Picoturtles or it didn't happen.
Isn't the real problem that NJ state's tax code is so expansive that its own citizens don't even know what they should or should not pay taxes on?
Tax law is one item that Amazon is paying extremely close attention to as of late. They are actually leading the discussion for the national sales tax, because it forces their competition (eBay) to play by the same rules. Amazon is a distribution system masquerading as an online retail store. They have physical nexus and are being required to collect taxes on behalf of customers in at least 16 states.
Good idea. But now the problem is securing the transaction and getting a data connection into the plug (socket standardization).
Exactly. Private enterprise won't get us a city on Mars, it will get us thousands of tiny habitats on asteroids in the belt, to hold the mechanics/repair staff for robotic mining operations. It won't be glorious, but it will make money.
This is the same reason we don't have all of the crazy stuff that classic sci-fi says we should have by now, like habitats at the bottom of the ocean or a city at the north pole. Instead we do have floating oil rigs, mining operations, mountaintop windfarms, desert solar arrays... because that's what is actually profitable.
Good point. Thanks to the Dot Com Bust, fiber optics had become so commonplace that the bottom fell out of the market, which has impacted companies like Owens Corning.
But it was awesome nonsense . . .
Electricity is most commonly produced by giant furnaces burning fuel, which boils water into steam, which turns a turbine, which spins a magnet, which produces an electric field, which transfers electrons along miles of conducting bundles of wires at some loss to where they are consumed by a motor to produce work, or stored by a battery at some loss at the final destination.
> With two months in between strips for a web comic
Having a heart operation will do that to a person.
... but as soon as you called your family/doctor/S.O. with that new number, that phone got added to the searchable list. If you made more than one call, or call the same people all of the time even with different phones, that disposable phone is now linked via the metadata. Network effect, indeed.
The obvious answer is to add "Are You Sure?" popups to the UI . . . Users love those.
I guess you have a different definition of old-timers, since it was founded in 1824 and became an official Institute in 1832.
The hidden truth is we could not afford the Blue Angels last year either; the country spent $1.1 trillion more than it took in in fiscal year 2012. What the US is doing is issuing debt in the form of bonds to keep itself solvent. Some day that debt will have to be repaid, which means not only balancing the budget, but becoming cash flow positive. That will require true cuts beyond anything any politician is willing to stomach.
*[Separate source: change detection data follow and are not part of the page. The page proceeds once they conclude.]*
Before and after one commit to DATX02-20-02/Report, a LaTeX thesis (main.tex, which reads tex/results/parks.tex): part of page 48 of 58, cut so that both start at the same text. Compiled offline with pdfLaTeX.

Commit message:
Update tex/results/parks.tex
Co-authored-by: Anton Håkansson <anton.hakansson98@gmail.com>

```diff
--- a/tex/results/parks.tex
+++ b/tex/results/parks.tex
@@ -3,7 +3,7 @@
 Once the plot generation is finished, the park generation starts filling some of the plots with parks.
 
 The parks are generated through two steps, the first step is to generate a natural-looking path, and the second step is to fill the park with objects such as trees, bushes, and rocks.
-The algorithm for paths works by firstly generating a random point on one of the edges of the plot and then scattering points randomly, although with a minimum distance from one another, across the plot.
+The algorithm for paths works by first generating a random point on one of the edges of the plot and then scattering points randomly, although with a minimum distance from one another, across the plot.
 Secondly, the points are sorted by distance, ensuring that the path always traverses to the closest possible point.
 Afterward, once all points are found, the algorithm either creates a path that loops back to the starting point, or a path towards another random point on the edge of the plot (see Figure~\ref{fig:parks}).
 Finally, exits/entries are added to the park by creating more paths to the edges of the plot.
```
Disclosure: My wife is a 3rd party merchant through Amazon's Fulfillment By Amazon (FBA) program. I guess I'm her "CIO".
The online retail space has been evolving over the past couple of years, as we all can tell. Since 1992, when the US Supreme Court ruled that sales tax could not be collected from a state where there was no physical business presence, online retail has operated in an essentially un-taxed environment. You were always supposed to track online sales made to customers in your own state, but there was a competitive advantage over brick & mortar (BM) retail stores. Companies like Amazon could locate their warehouses in Arizona and do business in California without being taxed in California; the Californian citizens were supposed to calculate their tax and remit it on their tax forms. You can probably see that individual citizens wouldn't report this, and the states felt they were losing out on a lot of revenue.
So, the BM stores lobbied the states to implement collection policies; it would become the online retailer's responsibility to collect the sales tax and remit it to the state. Additionally, many states have been changing their nexus laws, such that 3rd party sellers that use Amazon's warehouses to hold their products, a transaction is taxable if it is shipped from a warehouse to a customer in that state, even if the object owner is out of state. This will make online retail less competitive on the pricing side.
But, what BM retail stores forget is that they have a competitive advantage too, they are located closer to the customer at the point of sale. When someone goes into the store, they can check out and walk out of the store with the item in hand (no 2 day wait on getting your item). Additionally, they can impulse shop from the store's inventory. Amazon looks at this and says, if I'm going to be taxes as if I have a physical presence, then I might as well have a physical presence, and they have begun building "micro warehouses" in major cities across the country. Now, you will be able to order online, get the vastly superior inventory storage options that a warehouse provides, and get same-day shipping to the customer, so the customer can have the item in hand by the end of the business day.
At $22k for a 3 year life, assuming 24x7, it labors for $0.84/hour with no outages. The other video had $3/hour. Add that you can save on transportation costs, customs, etc and its a no brainier that manufacturing will become "local".
As far as job creation, i can only see it create technician jobs to repair the machines. What this will not do is create the manufacturing jobs themselves. The age of low skill labor is over, those jobs are lost. That segment of the US population (poor, undereducated, entry level) will continue to be unemployed. It will also create Chinese unemployment.